I can’t claim to being the World’s Greatest Husband. The first thing I do when I wake up at 6 is check my email. I go to my day job until 5. I work again on the blog until 11. Megan makes most of my meals and does a fair amount of the cleaning. When we became engaged, my future mother-in-law insisted I read a hokey booked called The Five Love Languages. It was not as bad as I expected, and I definitely identify as a provider. Megan understands that, even if she doesn’t always like it.
Some people view points and miles as an opportunity to take luxurious vacations at a bargain price. I’m fortunate that I could afford some of those vacations without miles, though maybe not as frequently or in such style. Instead, I use them as an opportunity to treat my family and friends to trips they would otherwise rule out. My standard line is, “I’ll take care of it.”
When my groomsmen needed help flying out to Las Vegas for the bachelor party, I took care of it with miles, even rebooking my brother’s flight at the last minute when he had to be in Virginia — not Florida — on a business trip the day before.
When the guy who gave me a break at my first job forgot about his business trip to Barcelona and booked an expensive flight on United the day before, I sucked up a bit and redeemed a GPU so he could at least fly up front.
When my sister told me she was planning to slum it in Europe for a couple weeks after graduating, I told her I’d treat her to a first-class tour of Asia — even though I generally hate being gone from home for more than a few days.
And when my wife missed her flight to her friend’s baby shower in Houston three weeks ago, she called me in tears wondering what to do. Her trip appeared ruined. My response: “I’ll take care of it.”
Megan excels at many things, including a stressful and complicated career, so I don’t mean to disparage her too much, but I generally do a better job keeping my wits about me when we travel. It’s the same thing when we’re in the car. I do the driving, and she’s along for the ride. We both get what we want out of that arrangement. But somehow she misremembered her departure time and didn’t leave the office until her flight had already begun boarding.
Unsure what to do, she called in a panic. I gave her some instructions for invoking the “flat tire rule,” which is an unwritten rule that generally means an airline will do what it can to help a late passenger fly standby on the next departure. Unfortunately, American Airlines doesn’t have many flights to Dallas (and connecting onward to Houston). The agent would not budge on demanding $440 for a later flight requiring an overnight at DFW.
I kept my calm. Megan was quickly rebooked on a nonstop to Houston with United Airlines for 12,500 miles. There were no fees thanks to my elite status, and she even got a window seat in Economy Plus. Had she called back with a better story, I could have cancelled it for free. But she didn’t because for whatever reason the American agent was giving her a hard time. In a few more minutes I had her rental car rebooked and arranged for a late arrival at the hotel. It all worked out pretty well despite the lack of sleep on a redeye.

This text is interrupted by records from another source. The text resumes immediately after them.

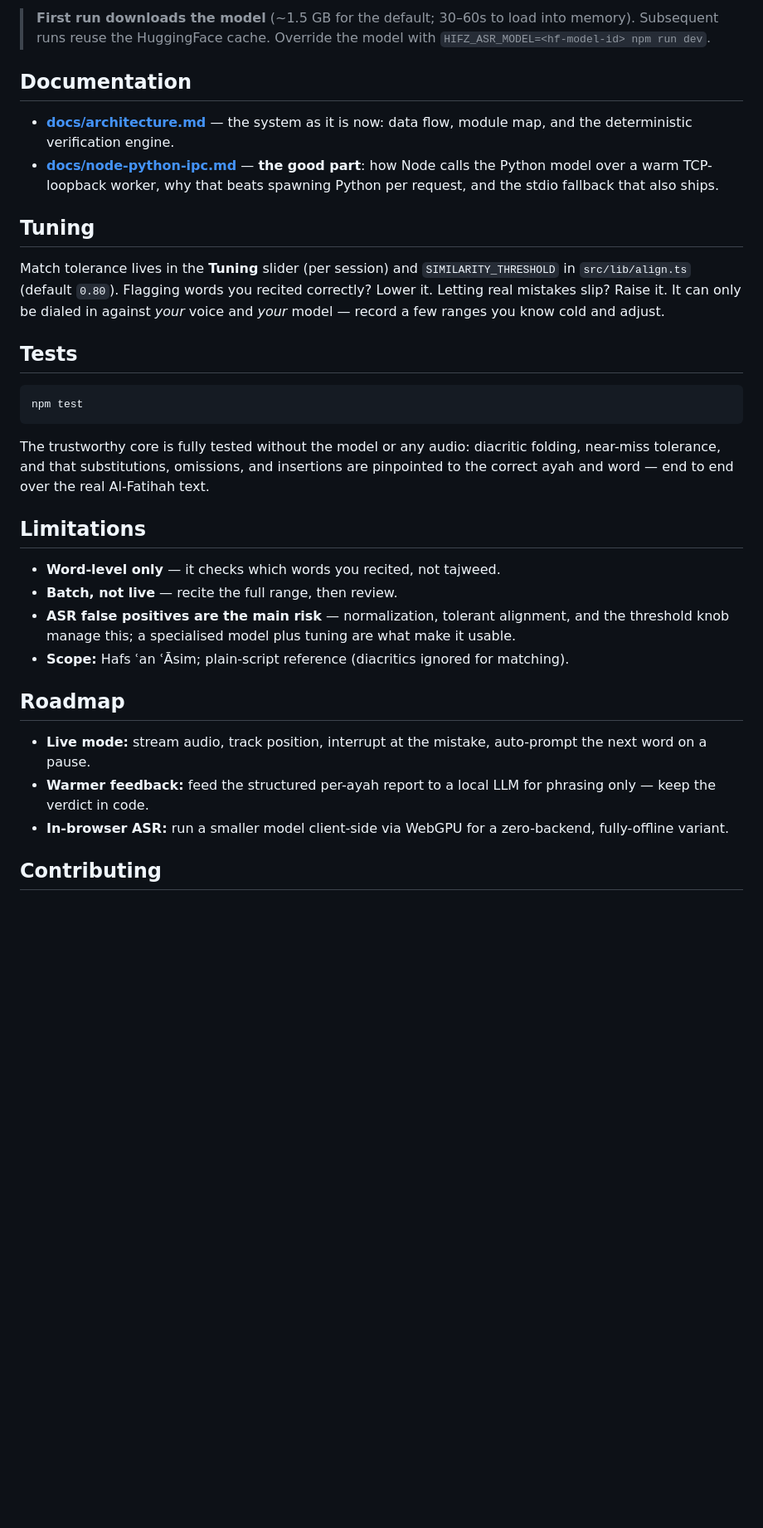
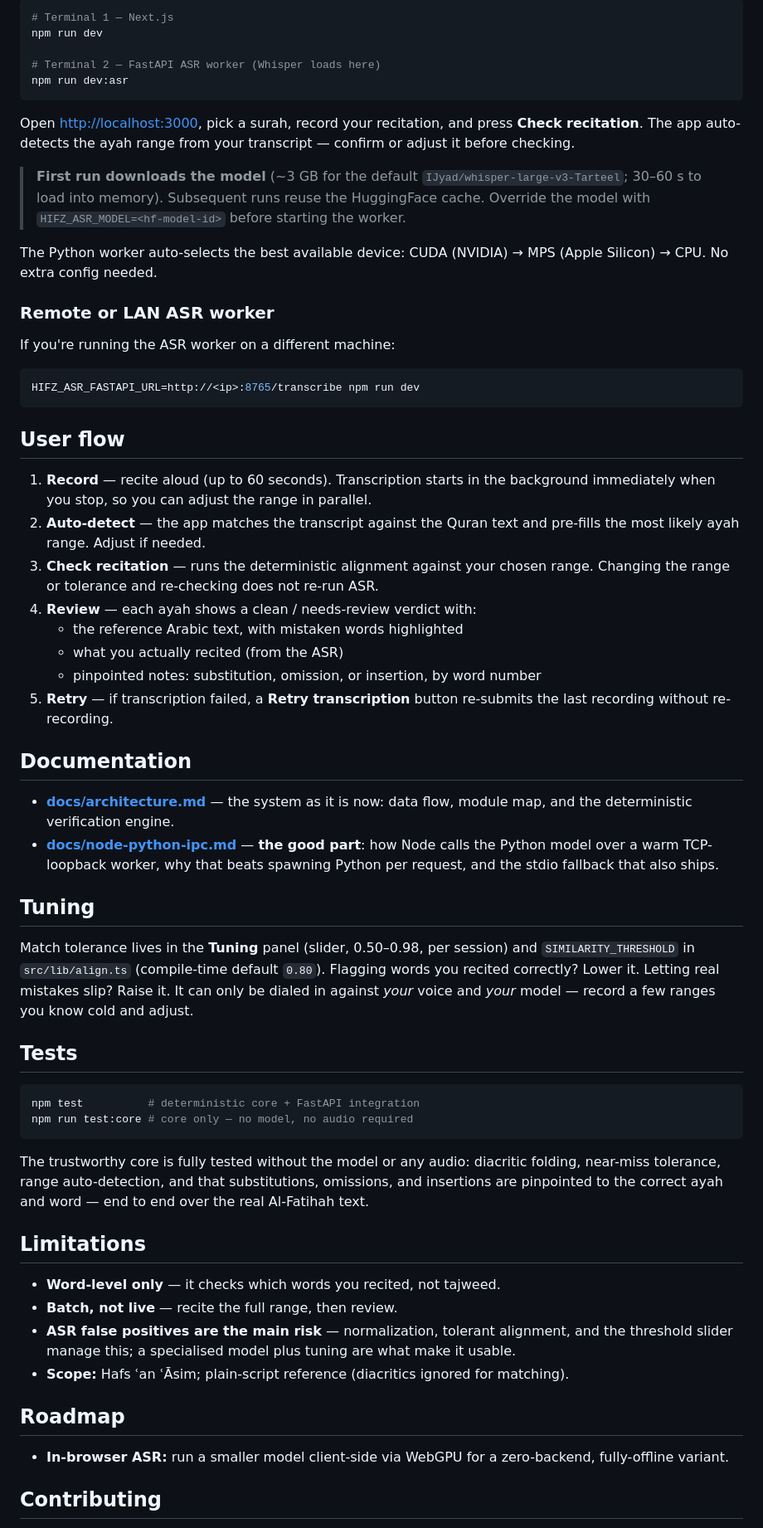
Before and after one commit to foyzulkarim/hifz-tester, a Markdown page: README.md, the part around one of its changes. Shown at 83% size. Rendered like a GitHub page; blank space fills up the shorter version.

````diff
--- a/README.md
+++ b/README.md
@@ -54,7 +63,46 @@ stall and the **Tuning** slider to adjust match tolerance.
 
-> **First run downloads the model** (~1.5 GB for the default; 30–60s to load into
-> memory). Subsequent runs reuse the HuggingFace cache. Override the model with
-> `HIFZ_ASR_MODEL=<hf-model-id> npm run dev`.
+```bash
+# Terminal 1 — Next.js
+npm run dev
+
+# Terminal 2 — FastAPI ASR worker (Whisper loads here)
+npm run dev:asr
+```
+
+Open <http://localhost:3000>, pick a surah, record your recitation, and press
+**Check recitation**. The app auto-detects the ayah range from your transcript —
+confirm or adjust it before checking.
+
+> **First run downloads the model** (~3 GB for the default
+> `IJyad/whisper-large-v3-Tarteel`; 30–60 s to load into memory). Subsequent
+> runs reuse the HuggingFace cache. Override the model with
+> `HIFZ_ASR_MODEL=<hf-model-id>` before starting the worker.
+
+The Python worker auto-selects the best available device: CUDA (NVIDIA) → MPS
+(Apple Silicon) → CPU. No extra config needed.
+
+### Remote or LAN ASR worker
+
+If you're running the ASR worker on a different machine:
+
+```bash
+HIFZ_ASR_FASTAPI_URL=http://<ip>:8765/transcribe npm run dev
+```
+
+## User flow
+
+1. **Record** — recite aloud (up to 60 seconds). Transcription starts in the
+   background immediately when you stop, so you can adjust the range in parallel.
+2. **Auto-detect** — the app matches the transcript against the Quran text and
+   pre-fills the most likely ayah range. Adjust if needed.
+3. **Check recitation** — runs the deterministic alignment against your chosen
+   range. Changing the range or tolerance and re-checking does not re-run ASR.
+4. **Review** — each ayah shows a clean / needs-review verdict with:
+   - the reference Arabic text, with mistaken words highlighted
+   - what you actually recited (from the ASR)
+   - pinpointed notes: substitution, omission, or insertion, by word number
+5. **Retry** — if transcription failed, a **Retry transcription** button
+   re-submits the last recording without re-recording.
 
 ## Documentation
 
@@ -66,39 +114,36 @@ stall and the **Tuning** slider to adjust match tolerance.
 
 ## Tuning
 
-Match tolerance lives in the **Tuning** slider (per session) and
-`SIMILARITY_THRESHOLD` in `src/lib/align.ts` (default `0.80`). Flagging words you
-recited correctly? Lower it. Letting real mistakes slip? Raise it. It can only be
-dialed in against *your* voice and *your* model — record a few ranges you know
-cold and adjust.
+Match tolerance lives in the **Tuning** panel (slider, 0.50–0.98, per session)
+and `SIMILARITY_THRESHOLD` in `src/lib/align.ts` (compile-time default `0.80`).
+Flagging words you recited correctly? Lower it. Letting real mistakes slip? Raise
+it. It can only be dialed in against *your* voice and *your* model — record a few
+ranges you know cold and adjust.
 
 ## Tests
 
 ```bash
-npm test
+npm test          # deterministic core + FastAPI integration
+npm run test:core # core only — no model, no audio required
 ```
 
 The trustworthy core is fully tested without the model or any audio: diacritic
-folding, near-miss tolerance, and that substitutions, omissions, and insertions
-are pinpointed to the correct ayah and word — end to end over the real
-Al-Fatihah text.
+folding, near-miss tolerance, range auto-detection, and that substitutions,
+omissions, and insertions are pinpointed to the correct ayah and word — end to
+end over the real Al-Fatihah text.
 
 ## Limitations
 
 - **Word-level only** — it checks which words you recited, not tajweed.
 - **Batch, not live** — recite the full range, then review.
 - **ASR false positives are the main risk** — normalization, tolerant alignment,
-  and the threshold knob manage this; a specialised model plus tuning are what
+  and the threshold slider manage this; a specialised model plus tuning are what
   make it usable.
 - **Scope:** Hafs ʿan ʿĀsim; plain-script reference (diacritics ignored for
   matching).
 
 ## Roadmap
 
-- **Live mode:** stream audio, track position, interrupt at the mistake, auto-prompt
-  the next word on a pause.
-- **Warmer feedback:** feed the structured per-ayah report to a local LLM for
-  phrasing only — keep the verdict in code.
 - **In-browser ASR:** run a smaller model client-side via WebGPU for a
   zero-backend, fully-offline variant.
 
````
Also changed, not shown: other parts of README.md (+23 -13 lines), CLAUDE.md (added, +80 -0 lines), images/Hifz-Tester.png (added).
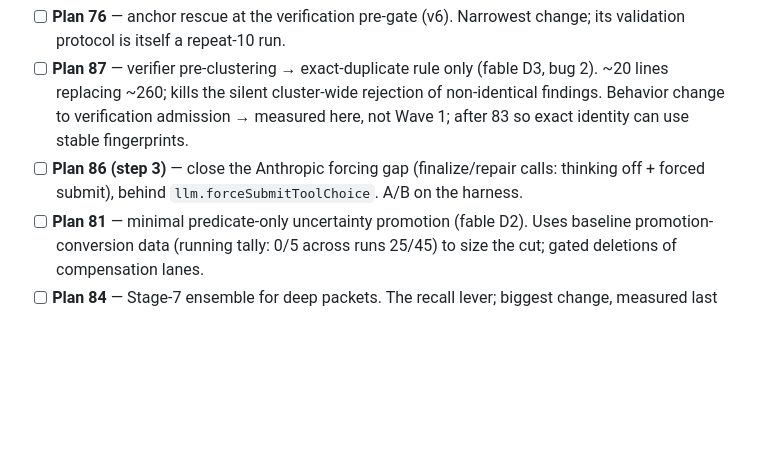
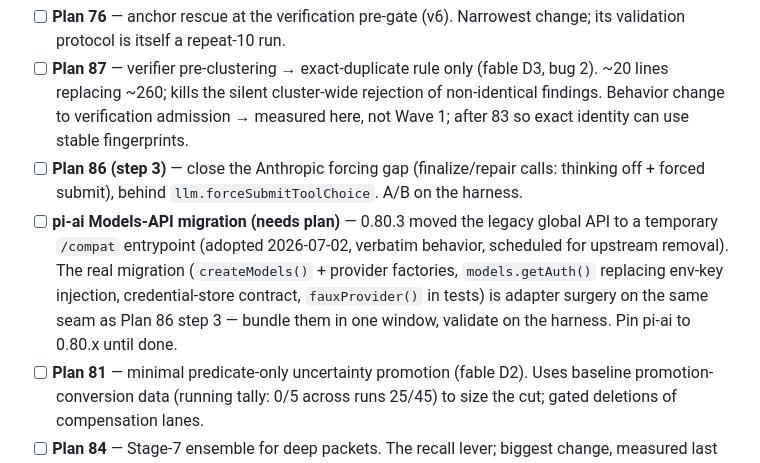
Before and after one commit to 0xPolygon/codegenie, a Markdown page: specs/plans/PUNCHLIST.md, the part around the change. GitHub-like rendering; blank space fills up the shorter version.

Commit message:
punchlist: schedule pi-ai Models-API migration alongside plan 86 step 3
Co-Authored-By: Claude Fable 5 <noreply@anthropic.com>

```diff
--- a/specs/plans/PUNCHLIST.md
+++ b/specs/plans/PUNCHLIST.md
@@ -28,6 +28,7 @@ File-conflict note: 80, 85, 82 all touch `verifier.ts`/`lens-runner.ts` — land
 - [ ] **Plan 76** — anchor rescue at the verification pre-gate (v6). Narrowest change; its validation protocol is itself a repeat-10 run.
 - [ ] **Plan 87** — verifier pre-clustering → exact-duplicate rule only (fable D3, bug 2). ~20 lines replacing ~260; kills the silent cluster-wide rejection of non-identical findings. Behavior change to verification admission → measured here, not Wave 1; after 83 so exact identity can use stable fingerprints.
 - [ ] **Plan 86 (step 3)** — close the Anthropic forcing gap (finalize/repair calls: thinking off + forced submit), behind `llm.forceSubmitToolChoice`. A/B on the harness.
+- [ ] **pi-ai Models-API migration (needs plan)** — 0.80.3 moved the legacy global API to a temporary `/compat` entrypoint (adopted 2026-07-02, verbatim behavior, scheduled for upstream removal). The real migration (`createModels()` + provider factories, `models.getAuth()` replacing env-key injection, credential-store contract, `fauxProvider()` in tests) is adapter surgery on the same seam as Plan 86 step 3 — bundle them in one window, validate on the harness. Pin pi-ai to 0.80.x until done.
 - [ ] **Plan 81** — minimal predicate-only uncertainty promotion (fable D2). Uses baseline promotion-conversion data (running tally: 0/5 across runs 25/45) to size the cut; gated deletions of compensation lanes.
 - [ ] **Plan 84** — Stage-7 ensemble for deep packets. The recall lever; biggest change, measured last on the most stable system.
 - [ ] **Plan 86 (step 5)** — cross-provider study (opus vs gpt-5.5 vs one more), protocol-controlled. Output: findings note, not code.
```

Was I pissed? Sure. I wanted her on that redeye to begin with since it was so much cheaper. Now I was not only redeeming some hard-earned miles but we’d lost what we paid on the first ticket. Still, miles and points and elite status meant we could address the situation much more calmly and inexpensively than your average traveler. Hassle is my number one enemy, and when I think of all the things I’ve gained from this hobby, reducing hassle at the airport or hotel is probably more valuable than any free Champagne.